Read the latest IT news, tips and insights from IT Support pros at HTL Support

3 minutes reading time (654 words)

97 Percent Of Companies Don't Have A GDPR Plan

Does your company have a plan to prepare for GDPR

Only two months left before GDPR is implemented any eligible organisation not following the regulations could suffer colossal penalties, as much as four percent of the company's annual turnover or 20,000,000 Euro’s whichever is the Greater!

Does GDPR applies to you?

Only half of UK businesses are even aware of GDPR, whilst a solitary three percent are prepared for the upcoming Cut-off date. Many large organisations such as eBay, Yahoo and Adobe have had data breaches. Therefore many companies assume that the new regulations only apply to companies dealing with personal data -unfortunately this is not the case!

In this brief article, we help you to understand whether your organisation needs to get compliant fast, and how we can help get your business out of the GDPR firing line.

Does your company have a plan to prepare for GDPR

  1. Don’t get caught out

    In the wake of infamous security data breaches, the EU parliament has taken steps to keep European citizen’s data safe, while forcing organisations to think differently about data privacy. Though many assume these regulations only apply to large companies, any business that provides a service or collects data on any EU citizen will be affected by GDPR and is encouraged to take action before the deadline – 25th of May 2018.

  2. You process EU citizen data

    GDPR is being launched to protect European citizens wherever they are located. Companies operating outside Europe might think they have side-stepped the legislation. However, any organisation processing or collecting data on EU citizens are accountable for GDPR compliance and failure to do so, means they are exposed to these massive penalties.

    There has been confusion over whether GDPR affects the UK after the decision to leave the European Union. However, the UK will be operating under the GDPR guidelines, with the UK government indicating they will implement a UK equivalent after Brexit.


  3. You have more than 250 employees

    Companies who employ more than 250 people are expected to follow the GDPR regulations in full. This includes the requirement to keep complete records of data processing and controlling.

    While there have been rumours that GDPR does not apply to small and medium-sized enterprises (SMEs), this is untrue. It’s understood that SMEs pose a much smaller risk to data privacy than their larger competitors, SMEs are not exempt from the incoming regulations. What they are exempt from is the obligation to keep detailed internal data records, and instead will only need to do so if they are handling particularly sensitive data, such as criminal convictions or ethnic origins.

  4. Your consent forms are unclear

    One of the main goals of GDPR is to empower EU citizens to be confident in knowing who is accessing their data and to understand when they are giving organisations consent to use it. More than half of IT decision-makers have said that citizen’s Personal Identifiable Information (PII) data being protected is the key benefit of GDPR to EU citizens.

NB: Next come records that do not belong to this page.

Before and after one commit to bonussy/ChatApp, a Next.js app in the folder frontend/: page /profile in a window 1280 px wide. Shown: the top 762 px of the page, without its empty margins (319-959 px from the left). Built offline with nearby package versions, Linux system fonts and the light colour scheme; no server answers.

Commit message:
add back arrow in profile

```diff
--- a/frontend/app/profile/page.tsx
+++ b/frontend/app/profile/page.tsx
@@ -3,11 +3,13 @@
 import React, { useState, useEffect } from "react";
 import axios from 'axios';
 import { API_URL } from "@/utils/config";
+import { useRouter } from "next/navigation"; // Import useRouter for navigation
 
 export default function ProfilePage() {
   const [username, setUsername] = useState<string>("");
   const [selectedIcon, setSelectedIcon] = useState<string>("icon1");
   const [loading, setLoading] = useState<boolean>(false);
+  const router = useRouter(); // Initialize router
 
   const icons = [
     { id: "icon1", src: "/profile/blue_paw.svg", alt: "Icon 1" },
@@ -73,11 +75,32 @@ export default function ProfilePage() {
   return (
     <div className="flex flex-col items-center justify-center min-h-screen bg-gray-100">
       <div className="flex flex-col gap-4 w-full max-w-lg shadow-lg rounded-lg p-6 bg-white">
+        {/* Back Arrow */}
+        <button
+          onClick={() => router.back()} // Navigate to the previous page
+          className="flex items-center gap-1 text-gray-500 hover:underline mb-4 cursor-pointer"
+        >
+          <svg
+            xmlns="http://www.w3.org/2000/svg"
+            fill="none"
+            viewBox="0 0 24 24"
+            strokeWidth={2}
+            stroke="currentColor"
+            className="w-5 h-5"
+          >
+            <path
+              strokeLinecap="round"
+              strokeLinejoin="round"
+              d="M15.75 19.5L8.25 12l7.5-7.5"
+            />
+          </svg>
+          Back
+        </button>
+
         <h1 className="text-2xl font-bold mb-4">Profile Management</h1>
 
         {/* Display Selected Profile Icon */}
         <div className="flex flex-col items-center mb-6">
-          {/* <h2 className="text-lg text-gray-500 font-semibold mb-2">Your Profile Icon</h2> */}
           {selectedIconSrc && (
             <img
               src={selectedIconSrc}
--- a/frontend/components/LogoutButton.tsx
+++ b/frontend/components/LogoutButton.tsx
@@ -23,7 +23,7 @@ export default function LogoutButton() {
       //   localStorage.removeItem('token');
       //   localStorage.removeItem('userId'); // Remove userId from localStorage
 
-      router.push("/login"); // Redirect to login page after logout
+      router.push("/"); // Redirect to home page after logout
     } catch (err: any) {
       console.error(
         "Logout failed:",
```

    To achieve this, all company forms, which are designed to gather data for processing, will need to be written in clear plain language. Terms will no longer be ambiguous or feature legal terms users may have difficulty understanding. Indeed, consent will need to be clear and distinct. Going forward, users must be able to withdraw their consent straightforwardly.

  5. You control EU citizen data

    Data controllers differ from Data processors, but they both must accept compliance with the GDPR.

    But which one are you?

    A data controller determines the purpose and conditions of processing personal data. Data processors are the entity that processes this data on behalf of the controller.

    For example, a utility company like British Telecom may share their customer data with a call centre that are providing customer service management. In this example, British Telecom is the data controller, while the call centre is the data processor.

    Whilst it is the controller’s responsibility to make sure that their processors are following the GDPR, processors must also endure the rules to avoid penalties.


Here’s How Cloud Infrastructures Improve Time-To-M...
Is your London IT department ready for GDPR?

Related Posts

By accepting you will be accessing a service provided by a third-party external to